- **Aim of the task**: Which lines of the entries below run from the one holding "Before and after one commit to gitgdx/Concentration, a" to the one holding "Actions humaines : T4, T5, T6", inclusive? Set down exactly those lines and no others.

[Stored data]
▬▬▬▬▬▬▬▬▬▬

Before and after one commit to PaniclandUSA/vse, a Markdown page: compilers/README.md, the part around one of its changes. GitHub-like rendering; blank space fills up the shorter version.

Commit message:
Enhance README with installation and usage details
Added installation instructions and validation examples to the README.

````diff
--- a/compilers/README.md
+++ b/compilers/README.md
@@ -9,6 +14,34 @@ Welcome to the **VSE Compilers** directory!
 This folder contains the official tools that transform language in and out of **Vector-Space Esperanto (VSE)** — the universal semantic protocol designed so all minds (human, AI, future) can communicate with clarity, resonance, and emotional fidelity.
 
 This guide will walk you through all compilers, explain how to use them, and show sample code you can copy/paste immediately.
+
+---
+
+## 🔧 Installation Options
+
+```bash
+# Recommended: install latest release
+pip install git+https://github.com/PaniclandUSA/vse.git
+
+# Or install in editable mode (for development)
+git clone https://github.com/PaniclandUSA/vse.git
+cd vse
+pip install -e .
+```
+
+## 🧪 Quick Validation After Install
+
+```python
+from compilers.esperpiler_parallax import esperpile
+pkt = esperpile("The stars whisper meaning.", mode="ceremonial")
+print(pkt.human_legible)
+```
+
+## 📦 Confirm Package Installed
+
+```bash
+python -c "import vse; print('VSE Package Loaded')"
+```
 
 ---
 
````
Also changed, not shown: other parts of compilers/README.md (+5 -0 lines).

▬▬▬▬▬▬▬▬▬▬

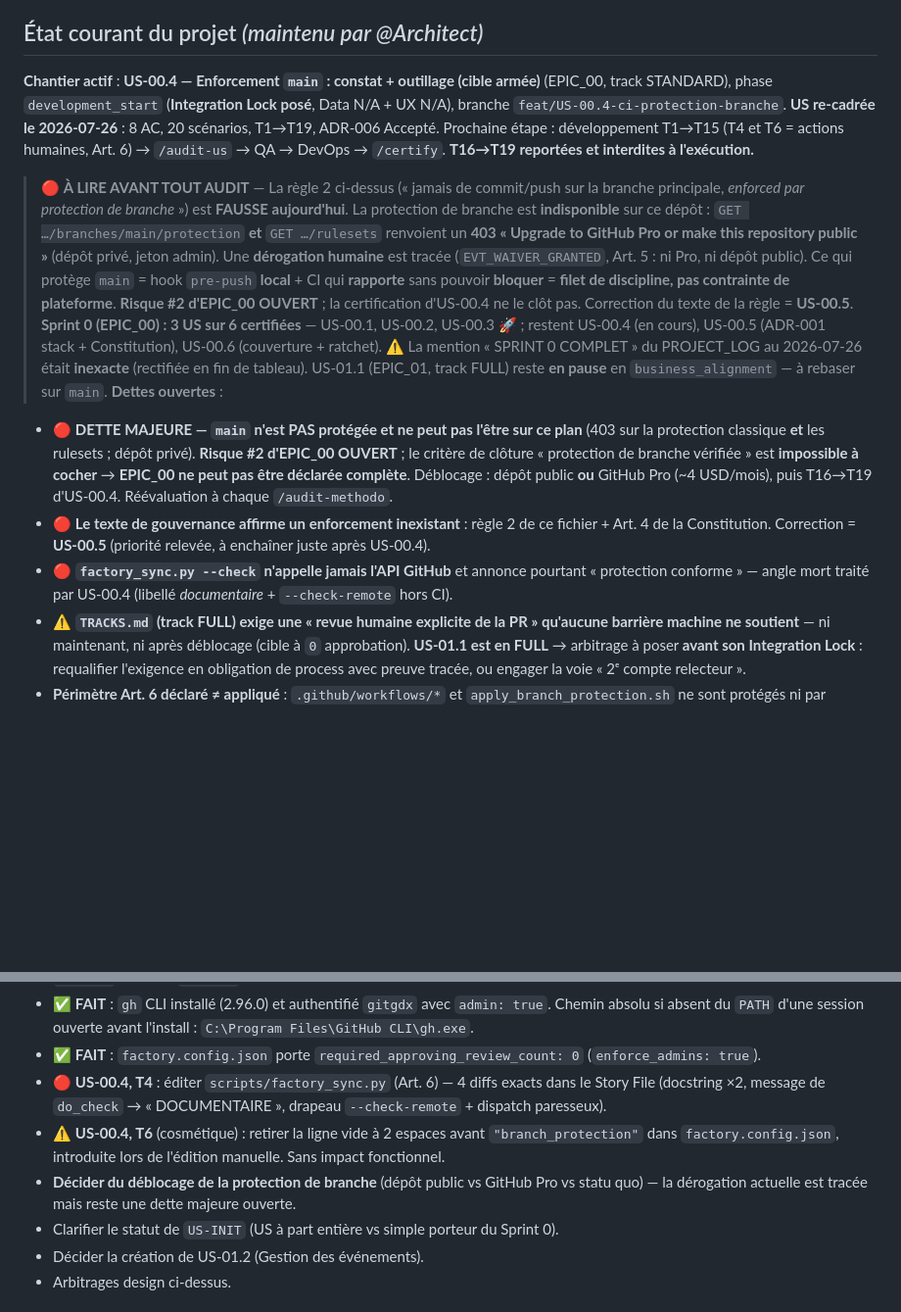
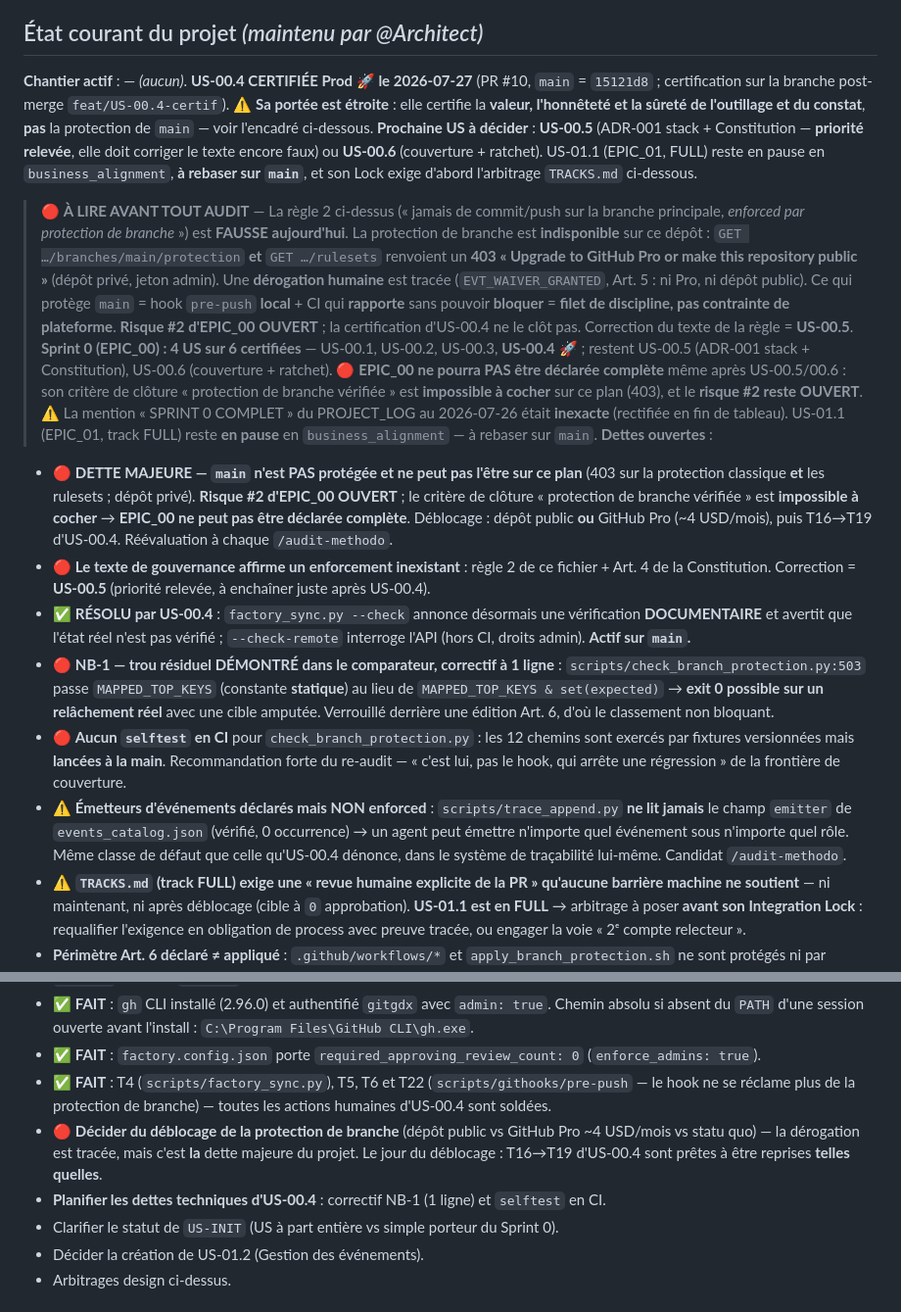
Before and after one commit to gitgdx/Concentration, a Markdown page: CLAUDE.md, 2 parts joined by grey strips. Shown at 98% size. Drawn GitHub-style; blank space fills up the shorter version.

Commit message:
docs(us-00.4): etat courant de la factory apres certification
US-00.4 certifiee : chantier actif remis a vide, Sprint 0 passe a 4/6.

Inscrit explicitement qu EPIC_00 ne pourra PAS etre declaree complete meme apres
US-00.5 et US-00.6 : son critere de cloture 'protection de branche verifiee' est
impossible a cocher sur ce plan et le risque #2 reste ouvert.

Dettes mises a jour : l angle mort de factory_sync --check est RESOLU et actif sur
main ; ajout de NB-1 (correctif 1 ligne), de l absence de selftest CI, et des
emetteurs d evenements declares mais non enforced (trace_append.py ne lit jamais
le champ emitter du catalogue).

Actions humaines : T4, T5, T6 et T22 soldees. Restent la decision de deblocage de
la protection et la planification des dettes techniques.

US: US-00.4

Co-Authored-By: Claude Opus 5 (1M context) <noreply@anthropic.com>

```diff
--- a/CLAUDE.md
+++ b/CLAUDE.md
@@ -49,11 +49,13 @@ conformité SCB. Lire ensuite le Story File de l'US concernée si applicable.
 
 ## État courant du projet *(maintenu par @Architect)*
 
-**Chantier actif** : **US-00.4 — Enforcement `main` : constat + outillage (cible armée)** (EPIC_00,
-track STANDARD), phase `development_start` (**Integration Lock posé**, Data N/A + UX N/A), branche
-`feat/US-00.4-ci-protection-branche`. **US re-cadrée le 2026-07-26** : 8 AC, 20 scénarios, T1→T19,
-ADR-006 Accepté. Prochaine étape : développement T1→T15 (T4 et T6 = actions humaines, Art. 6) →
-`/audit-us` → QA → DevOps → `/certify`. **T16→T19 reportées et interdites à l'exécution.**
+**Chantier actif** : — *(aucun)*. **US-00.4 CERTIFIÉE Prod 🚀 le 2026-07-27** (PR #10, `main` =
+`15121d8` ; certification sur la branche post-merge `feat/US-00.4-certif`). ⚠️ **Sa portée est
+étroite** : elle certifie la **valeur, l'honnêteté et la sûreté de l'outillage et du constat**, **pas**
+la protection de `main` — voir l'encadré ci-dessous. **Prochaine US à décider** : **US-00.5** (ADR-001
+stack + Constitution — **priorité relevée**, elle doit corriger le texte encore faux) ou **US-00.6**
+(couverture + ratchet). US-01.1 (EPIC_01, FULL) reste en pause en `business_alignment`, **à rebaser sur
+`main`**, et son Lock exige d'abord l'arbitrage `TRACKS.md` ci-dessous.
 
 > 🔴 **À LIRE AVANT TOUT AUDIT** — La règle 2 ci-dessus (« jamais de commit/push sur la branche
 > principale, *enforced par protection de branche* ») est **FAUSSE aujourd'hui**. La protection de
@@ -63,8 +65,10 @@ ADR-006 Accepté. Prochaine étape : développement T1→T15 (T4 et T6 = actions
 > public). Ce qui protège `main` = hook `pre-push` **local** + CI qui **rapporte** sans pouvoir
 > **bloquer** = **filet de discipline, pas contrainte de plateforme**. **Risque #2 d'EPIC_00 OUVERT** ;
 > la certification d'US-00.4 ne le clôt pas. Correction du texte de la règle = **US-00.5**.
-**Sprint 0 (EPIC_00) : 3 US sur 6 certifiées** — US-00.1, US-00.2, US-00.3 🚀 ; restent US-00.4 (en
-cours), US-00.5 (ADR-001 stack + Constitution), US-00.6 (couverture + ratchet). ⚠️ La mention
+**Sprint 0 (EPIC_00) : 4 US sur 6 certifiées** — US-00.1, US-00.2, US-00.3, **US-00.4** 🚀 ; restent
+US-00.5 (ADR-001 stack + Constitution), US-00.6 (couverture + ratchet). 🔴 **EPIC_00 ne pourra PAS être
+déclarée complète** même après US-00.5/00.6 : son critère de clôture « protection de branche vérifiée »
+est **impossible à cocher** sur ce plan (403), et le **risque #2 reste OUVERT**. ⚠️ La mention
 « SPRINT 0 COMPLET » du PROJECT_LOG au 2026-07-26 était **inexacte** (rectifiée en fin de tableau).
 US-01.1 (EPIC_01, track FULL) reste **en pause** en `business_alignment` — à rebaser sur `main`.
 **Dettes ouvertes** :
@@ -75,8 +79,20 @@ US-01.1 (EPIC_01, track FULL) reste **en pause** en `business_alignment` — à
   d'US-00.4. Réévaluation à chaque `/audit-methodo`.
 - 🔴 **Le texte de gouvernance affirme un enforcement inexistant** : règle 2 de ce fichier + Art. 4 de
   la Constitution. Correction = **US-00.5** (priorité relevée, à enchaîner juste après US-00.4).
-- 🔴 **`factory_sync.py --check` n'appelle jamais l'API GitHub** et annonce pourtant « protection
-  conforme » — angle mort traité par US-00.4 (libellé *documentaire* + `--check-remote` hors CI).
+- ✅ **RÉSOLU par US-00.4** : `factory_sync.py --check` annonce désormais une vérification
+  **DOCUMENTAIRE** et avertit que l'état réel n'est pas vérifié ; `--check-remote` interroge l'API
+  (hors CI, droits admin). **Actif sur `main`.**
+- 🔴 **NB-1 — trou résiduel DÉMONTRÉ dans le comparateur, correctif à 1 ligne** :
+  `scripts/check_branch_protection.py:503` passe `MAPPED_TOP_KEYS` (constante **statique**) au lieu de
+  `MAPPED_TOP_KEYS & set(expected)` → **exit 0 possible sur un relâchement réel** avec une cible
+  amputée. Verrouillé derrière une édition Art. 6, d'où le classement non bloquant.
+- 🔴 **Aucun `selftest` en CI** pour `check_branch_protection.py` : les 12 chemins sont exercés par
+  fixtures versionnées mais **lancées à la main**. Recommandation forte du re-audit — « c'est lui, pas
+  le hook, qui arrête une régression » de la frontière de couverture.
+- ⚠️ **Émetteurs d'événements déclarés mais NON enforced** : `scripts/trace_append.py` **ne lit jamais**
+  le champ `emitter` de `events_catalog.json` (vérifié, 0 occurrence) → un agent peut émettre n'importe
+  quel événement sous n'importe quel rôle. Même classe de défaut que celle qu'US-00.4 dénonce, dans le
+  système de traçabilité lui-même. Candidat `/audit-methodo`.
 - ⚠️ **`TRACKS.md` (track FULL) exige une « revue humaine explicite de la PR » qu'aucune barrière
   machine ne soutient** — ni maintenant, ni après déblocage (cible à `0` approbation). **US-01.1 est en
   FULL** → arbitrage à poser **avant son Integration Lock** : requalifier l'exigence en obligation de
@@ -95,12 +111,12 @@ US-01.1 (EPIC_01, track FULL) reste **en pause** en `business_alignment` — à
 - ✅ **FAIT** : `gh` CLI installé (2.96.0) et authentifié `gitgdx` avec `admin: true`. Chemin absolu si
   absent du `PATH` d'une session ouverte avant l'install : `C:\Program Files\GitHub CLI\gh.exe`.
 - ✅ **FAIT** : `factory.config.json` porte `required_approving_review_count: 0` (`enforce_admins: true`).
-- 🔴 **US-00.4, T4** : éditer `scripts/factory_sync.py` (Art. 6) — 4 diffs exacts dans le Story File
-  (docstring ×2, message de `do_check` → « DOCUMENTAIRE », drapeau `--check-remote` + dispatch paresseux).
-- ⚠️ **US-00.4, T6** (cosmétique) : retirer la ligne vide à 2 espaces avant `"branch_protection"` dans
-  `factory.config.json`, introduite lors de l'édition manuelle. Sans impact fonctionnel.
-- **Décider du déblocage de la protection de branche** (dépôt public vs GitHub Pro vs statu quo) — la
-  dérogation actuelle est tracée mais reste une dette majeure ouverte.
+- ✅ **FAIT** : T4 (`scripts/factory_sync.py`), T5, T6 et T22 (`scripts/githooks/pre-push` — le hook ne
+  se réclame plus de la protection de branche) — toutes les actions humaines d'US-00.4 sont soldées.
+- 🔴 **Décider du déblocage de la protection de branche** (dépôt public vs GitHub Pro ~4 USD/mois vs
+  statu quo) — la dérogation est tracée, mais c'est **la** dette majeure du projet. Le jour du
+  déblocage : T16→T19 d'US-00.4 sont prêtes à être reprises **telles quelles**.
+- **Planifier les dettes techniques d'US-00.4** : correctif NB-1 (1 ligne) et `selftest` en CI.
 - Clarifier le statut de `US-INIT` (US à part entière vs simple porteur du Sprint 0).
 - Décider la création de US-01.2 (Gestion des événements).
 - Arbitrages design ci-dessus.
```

▬▬▬▬▬▬▬▬▬▬

- **Answer to the problem**:
Before and after one commit to gitgdx/Concentration, a Markdown page: CLAUDE.md, 2 parts joined by grey strips. Shown at 98% size. Drawn GitHub-style; blank space fills up the shorter version.

Commit message:
docs(us-00.4): etat courant de la factory apres certification
US-00.4 certifiee : chantier actif remis a vide, Sprint 0 passe a 4/6.

Inscrit explicitement qu EPIC_00 ne pourra PAS etre declaree complete meme apres
US-00.5 et US-00.6 : son critere de cloture 'protection de branche verifiee' est
impossible a cocher sur ce plan et le risque #2 reste ouvert.

Dettes mises a jour : l angle mort de factory_sync --check est RESOLU et actif sur
main ; ajout de NB-1 (correctif 1 ligne), de l absence de selftest CI, et des
emetteurs d evenements declares mais non enforced (trace_append.py ne lit jamais
le champ emitter du catalogue).

Actions humaines : T4, T5, T6 et T22 soldees. Restent la decision de deblocage de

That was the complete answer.